### WHAT TO DO
Where a line of the entries holds the string "model", copy that line.
++++++++++++++++++++
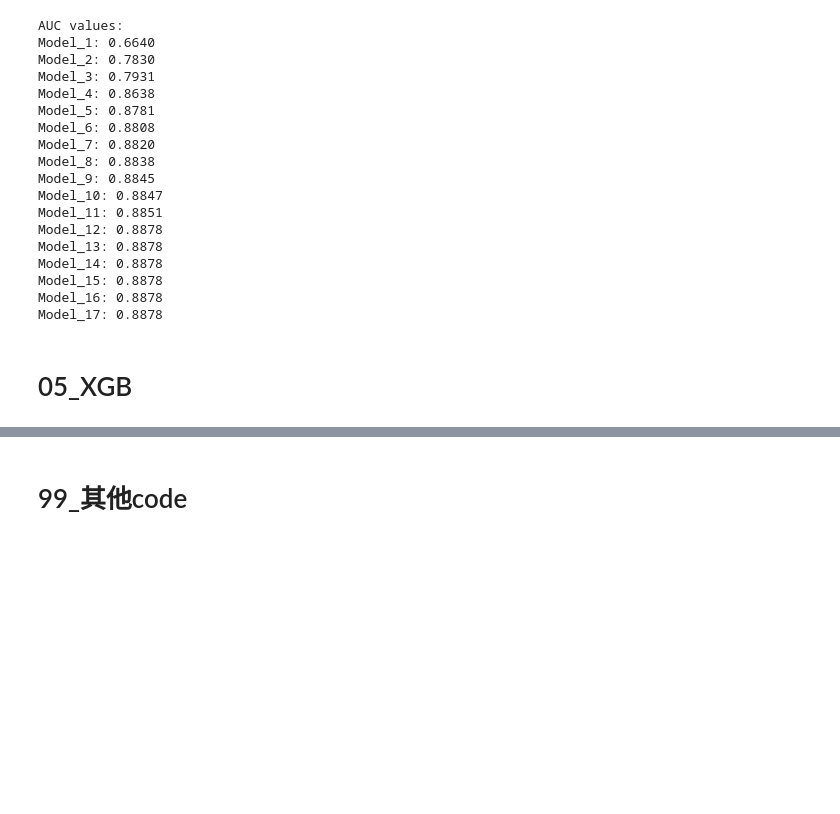
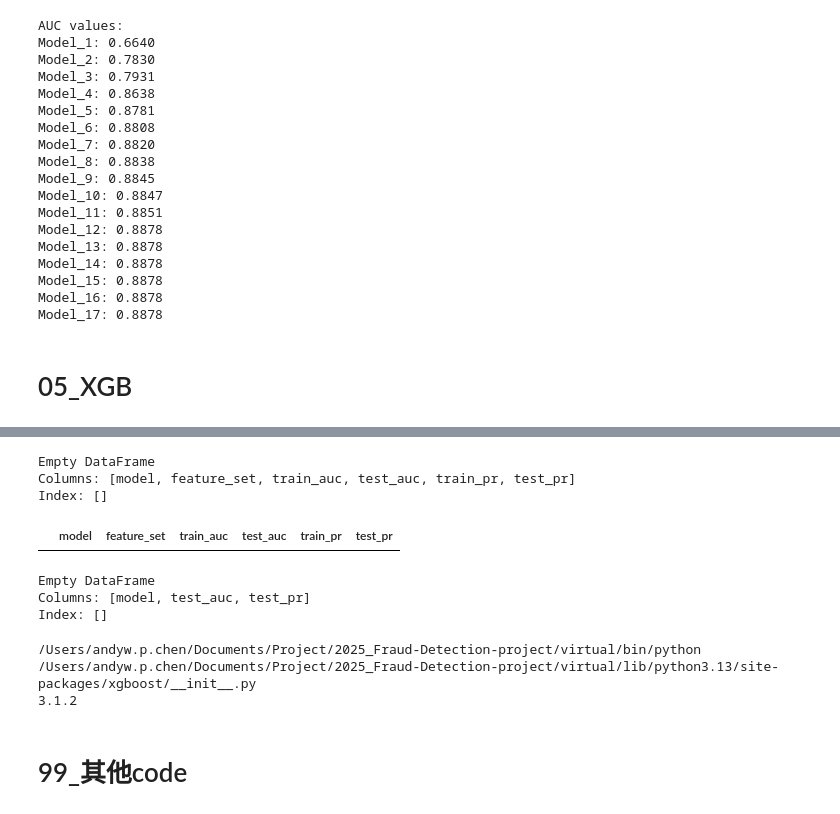
Before and after one commit to andyponn/2025_Fraud-Detection-project, a Jupyter notebook: main_RFM.ipynb, the cells around one changed output, grey strips where cells are left out. Cells and saved outputs as stored; diff of their text form; code cells hidden in the pictures; blank space fills up the shorter version.

```diff
--- a/main_RFM.ipynb
+++ b/main_RFM.ipynb
@@ -1627,3 +1924,39 @@ OSError: dlopen(/Users/andyw.p.chen/Documents/Project/2025_Fraud-Detection-proje
+# %%
+import pandas as pd
+
+# 建立結果 DataFrame
+result = pd.DataFrame(columns=[
+    "model", "feature_set",
+    "train_auc", "test_auc",
+    "train_pr", "test_pr"
+])
+
+# 印出完整結果
+print(result)
+
+# 或者漂亮一點，用 DataFrame 的 style
+display(result)
+
+# 如果只想看某幾欄
+print(result[["model", "test_auc", "test_pr"]])
+# %% [output]
+Empty DataFrame
+Columns: [model, feature_set, train_auc, test_auc, train_pr, test_pr]
+Index: []
+|  | model | feature_set | train_auc | test_auc | train_pr | test_pr |
+Empty DataFrame
+Columns: [model, test_auc, test_pr]
+Index: []
+# %%
+import sys
+print(sys.executable)
+import xgboost
+print(xgboost.__file__)
+print(xgboost.__version__)
+# %% [output]
+/Users/andyw.p.chen/Documents/Project/2025_Fraud-Detection-project/virtual/bin/python
+/Users/andyw.p.chen/Documents/Project/2025_Fraud-Detection-project/virtual/lib/python3.13/site-packages/xgboost/__init__.py
+3.1.2
 # %% [markdown]
 # 99_其他code
 # %%
```
Also changed, not shown: parts of 9 cells of this notebook.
++++++++++++++++++++
### YOUR SOLUTION
+    "model", "feature_set",
+print(result[["model", "test_auc", "test_pr"]])
+Columns: [model, feature_set, train_auc, test_auc, train_pr, test_pr]
+|  | model | feature_set | train_auc | test_auc | train_pr | test_pr |
+Columns: [model, test_auc, test_pr]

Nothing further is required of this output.